Exercise brief -
Once the images are set aside, write out the rest of the records exactly.

(Material shown Opens)

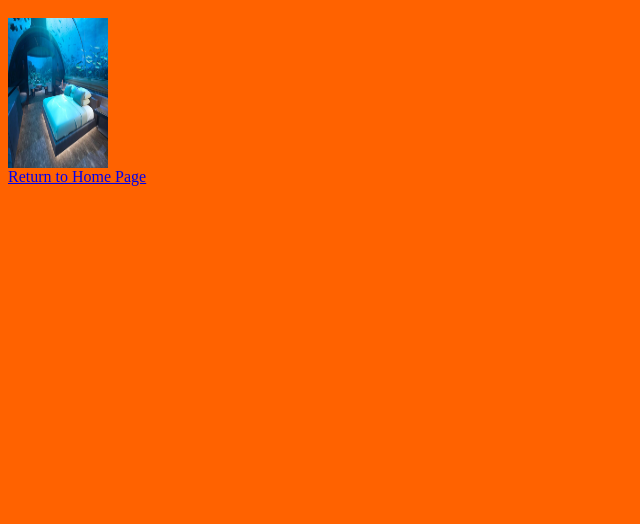
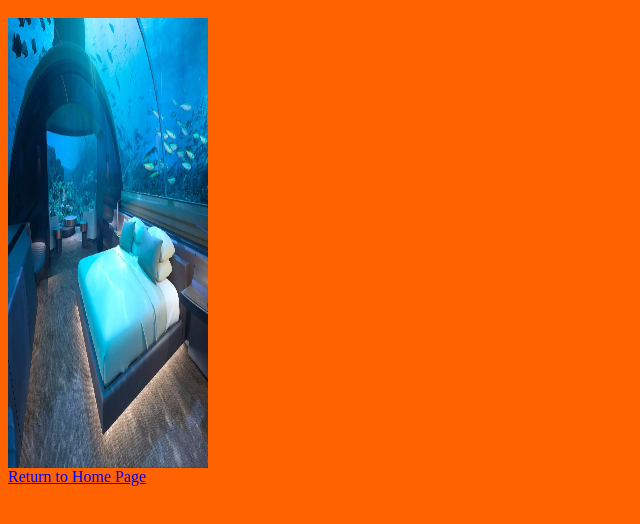
Before and after one commit to grannydebby/grannydebby.github.io, a plain HTML site: page mytravel.html in a window 1280 px wide. Shown: the part 48-572 px from the top of the page, without its empty margins (0-640 px from the left). Drawn offline with Linux system fonts and the light colour scheme.

Commit message:
Update mytravel.html

```diff
--- a/mytravel.html
+++ b/mytravel.html
@@ -8,7 +8,7 @@
 </head>
 <body>
     <h1>Dream vacation pictures</h1>
-  <img src="media/maldives1.jpg"width="100px"height="150px">
+  <img src="media/maldives1.jpg"width="200px"height="450px">
    </body>
     <footer>
         <a href="index.html">Return to Home Page</a>
```
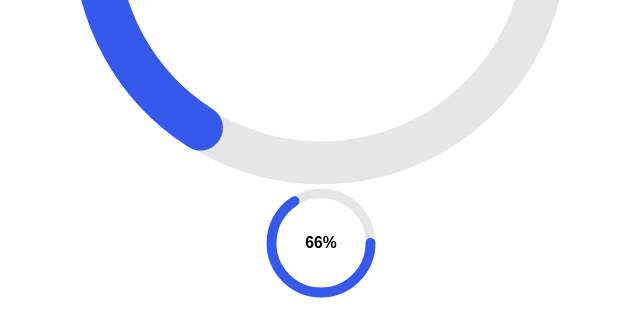
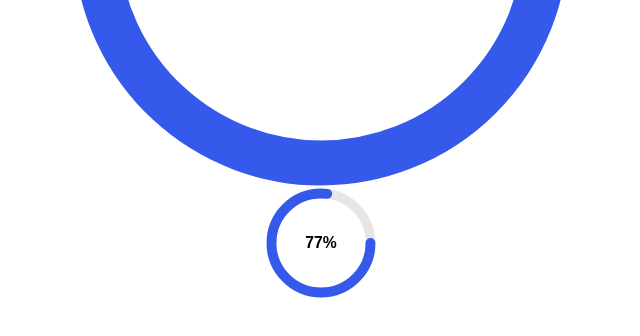
Before and after one commit to TheBolliwood/circleChart, a plain HTML site: page examples/circle.html in a window 1280 px wide. Shown: the part 320-656 px from the top of the page, without its empty margins (319-959 px from the left). Drawn offline with Linux system fonts and the light colour scheme.

Commit message:
v01 example update

```diff
--- a/examples/circle.html
+++ b/examples/circle.html
@@ -2,26 +2,21 @@
 
 <body>
     <div class="circleChart" id="0"></div>
-    <div class="circleChart" id="1" data-deg="144"></div>
+    <div class="circleChart" id="1" data-value="77"></div>
     <script src="jquery.js"></script>
     <script src="../src/circleChart.js"></script>
     <script>
         $(".circleChart#1").circleChart();
         $(".circleChart#0").circleChart({
             size: 500,
-            deg: 230,
-            startAngle: 0,
-            counterclockwise: true,
-
+            value: 55,
+            onDraw: function(el, circle) {
+              $(".circleChart_text", el).html(Math.round(circle.value)+"%");
+            }
         });
         setInterval(function() {
             $(".circleChart#0").circleChart({
-                deg: Math.random() * 360,
-                text: 0,
-                textCenter: true,
-                onDraw: function(el, circle) {
-                    $(".circleChart_text", el).html(Math.round(circle.settings.counterclockwise ? 360 - (circle.cAngle * 180 / Math.PI) : circle.cAngle * 180 / Math.PI))
-                }
+                value: Math.random() * 100
             });
         }, 4000);
     </script>
```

(Material shown Closes)

Response to this task -
Before and after one commit to grannydebby/grannydebby.github.io, a plain HTML site: page mytravel.html in a window 1280 px wide. Shown: the part 48-572 px from the top of the page, without its empty margins (0-640 px from the left). Drawn offline with Linux system fonts and the light colour scheme.

Commit message:
Update mytravel.html

```diff
--- a/mytravel.html
+++ b/mytravel.html
@@ -8,7 +8,7 @@
 </head>
 <body>
     <h1>Dream vacation pictures</h1>
-  <img src="media/maldives1.jpg"width="100px"height="150px">
+  <img src="media/maldives1.jpg"width="200px"height="450px">
    </body>
     <footer>
         <a href="index.html">Return to Home Page</a>
```
Before and after one commit to TheBolliwood/circleChart, a plain HTML site: page examples/circle.html in a window 1280 px wide. Shown: the part 320-656 px from the top of the page, without its empty margins (319-959 px from the left). Drawn offline with Linux system fonts and the light colour scheme.

Commit message:
v01 example update

```diff
--- a/examples/circle.html
+++ b/examples/circle.html
@@ -2,26 +2,21 @@
 
 <body>
     <div class="circleChart" id="0"></div>
-    <div class="circleChart" id="1" data-deg="144"></div>
+    <div class="circleChart" id="1" data-value="77"></div>
     <script src="jquery.js"></script>
     <script src="../src/circleChart.js"></script>
     <script>
         $(".circleChart#1").circleChart();
         $(".circleChart#0").circleChart({
             size: 500,
-            deg: 230,
-            startAngle: 0,
-            counterclockwise: true,
-
+            value: 55,
+            onDraw: function(el, circle) {
+              $(".circleChart_text", el).html(Math.round(circle.value)+"%");
+            }
         });
         setInterval(function() {
             $(".circleChart#0").circleChart({
-                deg: Math.random() * 360,
-                text: 0,
-                textCenter: true,
-                onDraw: function(el, circle) {
-                    $(".circleChart_text", el).html(Math.round(circle.settings.counterclockwise ? 360 - (circle.cAngle * 180 / Math.PI) : circle.cAngle * 180 / Math.PI))
-                }
+                value: Math.random() * 100
             });
         }, 4000);
     </script>
```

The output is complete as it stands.